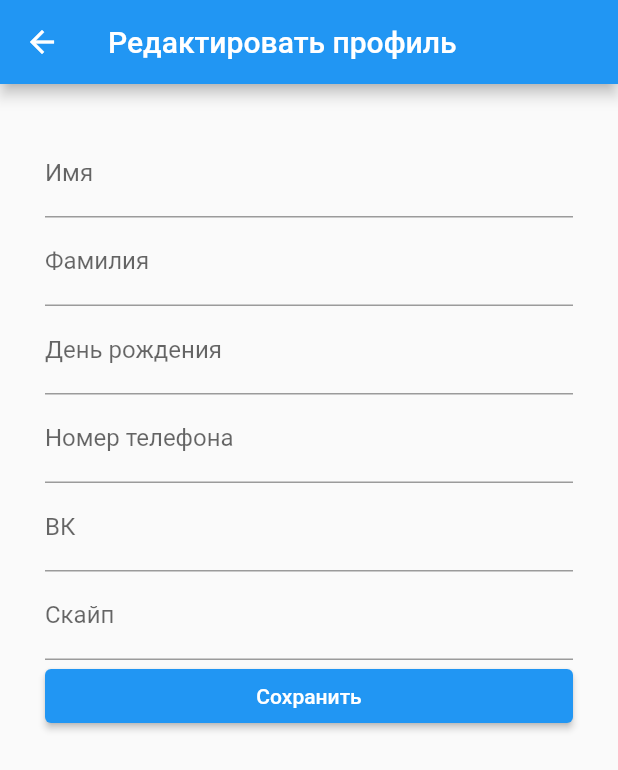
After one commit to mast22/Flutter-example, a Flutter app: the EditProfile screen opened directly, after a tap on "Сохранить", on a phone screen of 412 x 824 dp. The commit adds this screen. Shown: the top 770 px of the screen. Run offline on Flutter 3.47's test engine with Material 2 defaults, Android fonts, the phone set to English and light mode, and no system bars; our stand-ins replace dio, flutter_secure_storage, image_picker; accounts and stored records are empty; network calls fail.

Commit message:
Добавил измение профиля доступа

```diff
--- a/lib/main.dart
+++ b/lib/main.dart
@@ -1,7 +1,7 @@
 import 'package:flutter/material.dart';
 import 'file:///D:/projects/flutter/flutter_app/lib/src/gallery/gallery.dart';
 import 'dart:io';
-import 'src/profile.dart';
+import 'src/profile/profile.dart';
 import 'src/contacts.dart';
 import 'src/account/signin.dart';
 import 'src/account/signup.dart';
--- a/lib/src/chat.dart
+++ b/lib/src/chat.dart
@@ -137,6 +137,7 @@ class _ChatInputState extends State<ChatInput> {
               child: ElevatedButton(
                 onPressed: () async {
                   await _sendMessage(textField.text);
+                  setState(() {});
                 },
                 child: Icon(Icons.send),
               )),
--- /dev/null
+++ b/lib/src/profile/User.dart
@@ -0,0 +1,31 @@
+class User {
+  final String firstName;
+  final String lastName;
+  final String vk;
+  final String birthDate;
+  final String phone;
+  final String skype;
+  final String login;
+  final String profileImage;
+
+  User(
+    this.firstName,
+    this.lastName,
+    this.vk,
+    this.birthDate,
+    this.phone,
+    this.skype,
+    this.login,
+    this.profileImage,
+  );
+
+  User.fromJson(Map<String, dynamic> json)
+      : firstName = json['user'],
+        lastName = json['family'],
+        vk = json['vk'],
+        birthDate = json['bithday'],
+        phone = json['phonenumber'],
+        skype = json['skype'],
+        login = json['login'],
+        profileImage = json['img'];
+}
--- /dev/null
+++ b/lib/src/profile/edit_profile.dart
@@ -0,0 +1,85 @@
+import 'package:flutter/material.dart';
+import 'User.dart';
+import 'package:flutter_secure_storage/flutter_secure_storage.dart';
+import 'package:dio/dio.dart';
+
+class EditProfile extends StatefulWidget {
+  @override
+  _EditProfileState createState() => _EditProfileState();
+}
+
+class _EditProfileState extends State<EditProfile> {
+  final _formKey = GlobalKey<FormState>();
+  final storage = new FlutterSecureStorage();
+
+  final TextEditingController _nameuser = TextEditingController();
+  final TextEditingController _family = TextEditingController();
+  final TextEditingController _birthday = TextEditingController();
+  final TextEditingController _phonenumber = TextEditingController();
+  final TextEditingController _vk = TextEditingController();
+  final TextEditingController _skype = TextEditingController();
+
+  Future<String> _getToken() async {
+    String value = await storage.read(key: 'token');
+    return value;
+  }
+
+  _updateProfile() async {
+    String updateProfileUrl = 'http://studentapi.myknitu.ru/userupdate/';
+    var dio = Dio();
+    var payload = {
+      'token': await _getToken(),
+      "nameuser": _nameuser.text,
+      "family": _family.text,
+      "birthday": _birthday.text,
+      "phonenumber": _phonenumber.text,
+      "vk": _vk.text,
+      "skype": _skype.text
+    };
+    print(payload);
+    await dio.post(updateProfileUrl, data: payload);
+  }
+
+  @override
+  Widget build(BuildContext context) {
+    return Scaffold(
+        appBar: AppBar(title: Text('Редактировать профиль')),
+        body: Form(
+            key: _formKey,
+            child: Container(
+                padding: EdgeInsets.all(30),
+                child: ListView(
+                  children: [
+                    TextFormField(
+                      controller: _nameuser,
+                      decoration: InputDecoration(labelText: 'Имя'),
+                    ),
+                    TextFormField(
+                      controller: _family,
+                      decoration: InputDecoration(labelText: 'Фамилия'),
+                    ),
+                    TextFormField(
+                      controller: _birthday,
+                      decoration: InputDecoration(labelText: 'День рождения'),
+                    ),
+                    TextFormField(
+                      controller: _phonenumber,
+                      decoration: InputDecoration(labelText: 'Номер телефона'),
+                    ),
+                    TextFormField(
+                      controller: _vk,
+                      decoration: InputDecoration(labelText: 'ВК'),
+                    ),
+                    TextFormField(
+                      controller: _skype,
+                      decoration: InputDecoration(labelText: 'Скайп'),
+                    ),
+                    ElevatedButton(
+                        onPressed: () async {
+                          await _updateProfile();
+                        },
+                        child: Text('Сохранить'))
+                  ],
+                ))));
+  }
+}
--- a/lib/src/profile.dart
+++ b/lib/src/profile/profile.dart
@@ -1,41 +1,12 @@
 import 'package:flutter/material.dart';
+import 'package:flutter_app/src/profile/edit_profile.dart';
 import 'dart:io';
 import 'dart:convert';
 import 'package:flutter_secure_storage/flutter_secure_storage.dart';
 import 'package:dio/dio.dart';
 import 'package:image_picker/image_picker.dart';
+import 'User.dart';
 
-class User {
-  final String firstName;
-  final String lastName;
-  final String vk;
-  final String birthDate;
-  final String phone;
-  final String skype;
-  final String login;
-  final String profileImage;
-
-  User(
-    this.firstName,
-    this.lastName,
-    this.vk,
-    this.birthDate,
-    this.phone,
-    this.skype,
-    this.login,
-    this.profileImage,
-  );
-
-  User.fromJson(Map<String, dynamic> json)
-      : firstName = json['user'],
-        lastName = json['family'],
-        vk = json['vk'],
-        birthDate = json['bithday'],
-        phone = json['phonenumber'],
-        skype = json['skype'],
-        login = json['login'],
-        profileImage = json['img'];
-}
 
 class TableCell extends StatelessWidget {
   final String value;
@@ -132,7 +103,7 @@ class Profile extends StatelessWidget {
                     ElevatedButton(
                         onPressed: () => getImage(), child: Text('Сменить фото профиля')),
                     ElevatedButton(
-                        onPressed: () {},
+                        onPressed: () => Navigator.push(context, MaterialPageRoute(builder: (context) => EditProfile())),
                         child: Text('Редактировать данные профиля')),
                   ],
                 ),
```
# # # #
=== Action item ===
Pick each line holding "value" out of the entries above and return it.

=== Exercise output ===
+    String value = await storage.read(key: 'token');
+    return value;
   final String value;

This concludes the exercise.